Koudinov AR, Koudinova NV. Brain cholesterol pathology is the cause of Alzheimer's disease. Clin Med Health Res. published online November 27, 2001, clinmed/2001100005. Abstract
A.Koudinov. Failure of neural cholesterol dynamics is a primary pathogenic event in sporadic Alzheimer's disease. Comment. AlzForum online discussion: Cholesterol and Alzheimer's-Charging Fast but Still at a Distance From Solid Answers. Posted 15 Nov. 2002. Abstract
Kamenetz FR, Tomita T, Borchelt DR, Sisodia SS, Iwatsubo T, Malinow R. Activity dependent secretion of b-amyloid: roles of b -amyloid in synaptic transmission. Soc Neurosci Abstr. 26, 491 (2000). Abstract
12. Von Der Kammer H., et al. Regulation of Gene Expression by Muscarinic Acetylcholine Receptors: A Comprehensive Approach for the Identification of Regulated Genes. Ann. N.Y. Acad. Sci., December 1, 2000; 920(1): 305–308. Abstract
13. Isacson O, Lin I. Cholinergic Modulation of Amyloid Processing and Dementia in Animal Models of Alzheimer's Disease. Ann. N.Y. Acad. Sci., December 1, 2000; 920(1): 309 - 314. Abstract
14. Nitsch RM, Deng M, Growdon JH, Wurtman RJ. Serotonin 5-HT2a and 5-HT2c receptors stimulate amyloid precursor protein ectodomain secretion.
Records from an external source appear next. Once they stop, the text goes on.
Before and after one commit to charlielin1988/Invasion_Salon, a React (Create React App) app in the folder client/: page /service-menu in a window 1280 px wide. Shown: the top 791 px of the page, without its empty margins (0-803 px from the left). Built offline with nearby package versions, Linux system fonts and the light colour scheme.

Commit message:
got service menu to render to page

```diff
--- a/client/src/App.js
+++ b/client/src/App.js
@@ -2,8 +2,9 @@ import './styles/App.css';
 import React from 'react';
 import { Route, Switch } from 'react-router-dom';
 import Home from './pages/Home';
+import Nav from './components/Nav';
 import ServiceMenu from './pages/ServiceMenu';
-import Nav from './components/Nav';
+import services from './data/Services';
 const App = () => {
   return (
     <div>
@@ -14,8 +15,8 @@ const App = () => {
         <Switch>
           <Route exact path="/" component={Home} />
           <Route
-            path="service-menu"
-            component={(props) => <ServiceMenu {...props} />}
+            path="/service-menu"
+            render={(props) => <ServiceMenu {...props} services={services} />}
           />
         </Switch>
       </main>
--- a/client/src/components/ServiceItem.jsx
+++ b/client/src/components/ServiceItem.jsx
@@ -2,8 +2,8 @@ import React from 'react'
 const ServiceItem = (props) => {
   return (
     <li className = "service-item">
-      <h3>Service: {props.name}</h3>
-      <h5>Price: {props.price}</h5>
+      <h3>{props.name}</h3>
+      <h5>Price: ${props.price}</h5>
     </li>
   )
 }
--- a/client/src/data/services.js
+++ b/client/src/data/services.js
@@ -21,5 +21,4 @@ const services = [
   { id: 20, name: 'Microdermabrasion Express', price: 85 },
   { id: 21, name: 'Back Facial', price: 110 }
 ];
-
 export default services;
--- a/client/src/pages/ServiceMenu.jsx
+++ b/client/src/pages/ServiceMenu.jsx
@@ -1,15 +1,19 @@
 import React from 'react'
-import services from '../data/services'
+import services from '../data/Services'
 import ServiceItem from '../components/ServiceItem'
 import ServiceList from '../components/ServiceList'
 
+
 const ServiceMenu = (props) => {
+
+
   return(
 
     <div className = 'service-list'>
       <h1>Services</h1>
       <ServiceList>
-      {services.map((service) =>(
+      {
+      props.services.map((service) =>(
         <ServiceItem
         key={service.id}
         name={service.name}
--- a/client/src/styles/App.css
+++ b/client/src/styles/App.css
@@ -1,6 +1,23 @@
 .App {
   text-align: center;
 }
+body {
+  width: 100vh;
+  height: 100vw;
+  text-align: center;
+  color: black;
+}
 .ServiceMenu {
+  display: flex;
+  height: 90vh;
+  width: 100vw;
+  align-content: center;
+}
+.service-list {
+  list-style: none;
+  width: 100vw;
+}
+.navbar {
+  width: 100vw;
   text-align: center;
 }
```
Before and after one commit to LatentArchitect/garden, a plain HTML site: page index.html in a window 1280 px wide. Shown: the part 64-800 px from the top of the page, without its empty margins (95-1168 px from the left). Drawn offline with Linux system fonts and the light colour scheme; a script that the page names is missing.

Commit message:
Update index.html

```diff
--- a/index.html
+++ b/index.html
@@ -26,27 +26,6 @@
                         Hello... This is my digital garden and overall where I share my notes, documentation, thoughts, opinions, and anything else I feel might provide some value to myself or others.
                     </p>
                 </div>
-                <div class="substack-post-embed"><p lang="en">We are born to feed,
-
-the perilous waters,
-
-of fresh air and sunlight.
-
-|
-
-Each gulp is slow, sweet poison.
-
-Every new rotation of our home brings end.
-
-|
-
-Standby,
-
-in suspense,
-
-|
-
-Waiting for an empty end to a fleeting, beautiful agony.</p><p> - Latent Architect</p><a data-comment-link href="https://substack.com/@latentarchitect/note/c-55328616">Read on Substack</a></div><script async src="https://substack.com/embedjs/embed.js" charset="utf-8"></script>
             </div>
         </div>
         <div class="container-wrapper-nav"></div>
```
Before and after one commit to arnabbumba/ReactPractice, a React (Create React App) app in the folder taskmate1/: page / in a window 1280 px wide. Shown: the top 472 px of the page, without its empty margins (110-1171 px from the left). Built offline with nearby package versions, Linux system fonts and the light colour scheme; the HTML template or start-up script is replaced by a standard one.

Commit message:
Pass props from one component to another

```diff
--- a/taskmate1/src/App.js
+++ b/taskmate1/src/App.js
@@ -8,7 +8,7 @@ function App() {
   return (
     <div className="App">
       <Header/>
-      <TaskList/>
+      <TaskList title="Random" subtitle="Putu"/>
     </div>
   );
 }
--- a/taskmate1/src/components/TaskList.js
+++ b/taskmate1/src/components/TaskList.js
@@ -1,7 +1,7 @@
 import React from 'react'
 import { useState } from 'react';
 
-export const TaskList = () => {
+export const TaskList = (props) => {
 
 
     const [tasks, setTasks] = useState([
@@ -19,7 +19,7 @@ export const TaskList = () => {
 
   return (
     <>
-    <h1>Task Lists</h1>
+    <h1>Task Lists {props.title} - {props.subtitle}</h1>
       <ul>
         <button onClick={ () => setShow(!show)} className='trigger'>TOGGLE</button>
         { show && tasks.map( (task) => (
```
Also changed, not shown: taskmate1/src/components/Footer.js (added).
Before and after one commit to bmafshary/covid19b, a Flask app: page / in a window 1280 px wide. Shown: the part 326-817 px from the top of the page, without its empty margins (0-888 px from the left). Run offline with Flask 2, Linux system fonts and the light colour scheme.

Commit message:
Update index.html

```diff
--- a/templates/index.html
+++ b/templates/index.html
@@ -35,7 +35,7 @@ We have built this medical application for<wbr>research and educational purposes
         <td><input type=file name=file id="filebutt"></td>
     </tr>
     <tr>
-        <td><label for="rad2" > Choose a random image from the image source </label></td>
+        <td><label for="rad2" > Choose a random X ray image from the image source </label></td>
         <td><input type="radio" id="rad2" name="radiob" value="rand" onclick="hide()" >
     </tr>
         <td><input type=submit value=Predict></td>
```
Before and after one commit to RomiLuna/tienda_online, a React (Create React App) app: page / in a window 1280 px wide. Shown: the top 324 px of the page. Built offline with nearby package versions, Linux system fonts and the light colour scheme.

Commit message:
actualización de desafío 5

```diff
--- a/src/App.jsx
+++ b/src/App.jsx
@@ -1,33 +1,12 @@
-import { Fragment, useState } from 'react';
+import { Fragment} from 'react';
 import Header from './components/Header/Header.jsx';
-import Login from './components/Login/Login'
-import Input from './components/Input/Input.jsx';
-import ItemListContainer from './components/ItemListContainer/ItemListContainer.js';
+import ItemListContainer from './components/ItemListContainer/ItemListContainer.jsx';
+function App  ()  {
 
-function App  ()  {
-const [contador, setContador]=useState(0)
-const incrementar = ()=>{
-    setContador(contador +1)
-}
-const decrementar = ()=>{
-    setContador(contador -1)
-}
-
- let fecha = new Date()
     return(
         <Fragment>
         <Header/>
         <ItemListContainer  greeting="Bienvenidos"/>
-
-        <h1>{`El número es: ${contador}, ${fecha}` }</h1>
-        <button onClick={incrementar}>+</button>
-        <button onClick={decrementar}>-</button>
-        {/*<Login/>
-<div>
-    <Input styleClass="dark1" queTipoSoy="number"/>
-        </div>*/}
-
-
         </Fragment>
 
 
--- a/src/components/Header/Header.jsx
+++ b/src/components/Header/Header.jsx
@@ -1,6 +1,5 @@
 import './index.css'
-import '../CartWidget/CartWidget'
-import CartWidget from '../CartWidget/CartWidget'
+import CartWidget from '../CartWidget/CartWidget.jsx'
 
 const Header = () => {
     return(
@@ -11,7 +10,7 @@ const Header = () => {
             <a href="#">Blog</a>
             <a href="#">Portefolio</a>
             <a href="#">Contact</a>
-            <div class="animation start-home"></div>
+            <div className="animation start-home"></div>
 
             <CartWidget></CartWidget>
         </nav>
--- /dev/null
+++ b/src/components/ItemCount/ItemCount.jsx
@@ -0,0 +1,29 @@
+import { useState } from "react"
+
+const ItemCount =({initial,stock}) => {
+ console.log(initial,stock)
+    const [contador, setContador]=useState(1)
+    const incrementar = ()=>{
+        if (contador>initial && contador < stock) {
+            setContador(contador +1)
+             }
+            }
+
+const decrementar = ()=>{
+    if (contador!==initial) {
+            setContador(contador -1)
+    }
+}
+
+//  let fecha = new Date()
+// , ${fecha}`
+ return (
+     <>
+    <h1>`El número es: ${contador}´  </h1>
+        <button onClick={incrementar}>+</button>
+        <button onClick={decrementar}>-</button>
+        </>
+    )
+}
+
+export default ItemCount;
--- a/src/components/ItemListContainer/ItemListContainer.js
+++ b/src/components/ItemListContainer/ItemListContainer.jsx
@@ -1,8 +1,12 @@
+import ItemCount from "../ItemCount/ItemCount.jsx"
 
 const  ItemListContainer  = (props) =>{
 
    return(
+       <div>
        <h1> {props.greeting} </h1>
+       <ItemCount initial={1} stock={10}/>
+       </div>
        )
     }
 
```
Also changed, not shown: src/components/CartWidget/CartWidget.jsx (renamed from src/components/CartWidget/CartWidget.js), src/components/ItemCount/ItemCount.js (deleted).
J Biol Chem. 1996 Feb 23;271(8):4188-94. Abstract
15. Nitsch RM, Deng A, Wurtman RJ, Growdon JH. Metabotropic glutamate receptor subtype mGluR1alpha stimulates the secretion of the amyloid beta protein precursor ectodomain. J Neurochem. 69, 704-712 (1997). Abstract
16. De Strooper B, Annaert W. Proteolytic processing and cell biological functions of the amyloid precursor protein. J Cell Sci 2000 Jun;113 ( Pt 11):1857-70. Abstract